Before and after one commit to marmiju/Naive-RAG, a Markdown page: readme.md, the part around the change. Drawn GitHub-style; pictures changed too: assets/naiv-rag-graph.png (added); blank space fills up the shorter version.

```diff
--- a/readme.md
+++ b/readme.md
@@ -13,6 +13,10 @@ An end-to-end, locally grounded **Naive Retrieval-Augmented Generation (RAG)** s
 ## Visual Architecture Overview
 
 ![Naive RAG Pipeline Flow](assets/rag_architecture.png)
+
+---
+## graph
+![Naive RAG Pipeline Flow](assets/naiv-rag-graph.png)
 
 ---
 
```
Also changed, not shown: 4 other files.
········
• _WORK TO COMPLETE_:
Each line above that contains "changed" must be copied out.

• _ANSWER BOX_:
Before and after one commit to marmiju/Naive-RAG, a Markdown page: readme.md, the part around the change. Drawn GitHub-style; pictures changed too: assets/naiv-rag-graph.png (added); blank space fills up the shorter version.
Also changed, not shown: 4 other files.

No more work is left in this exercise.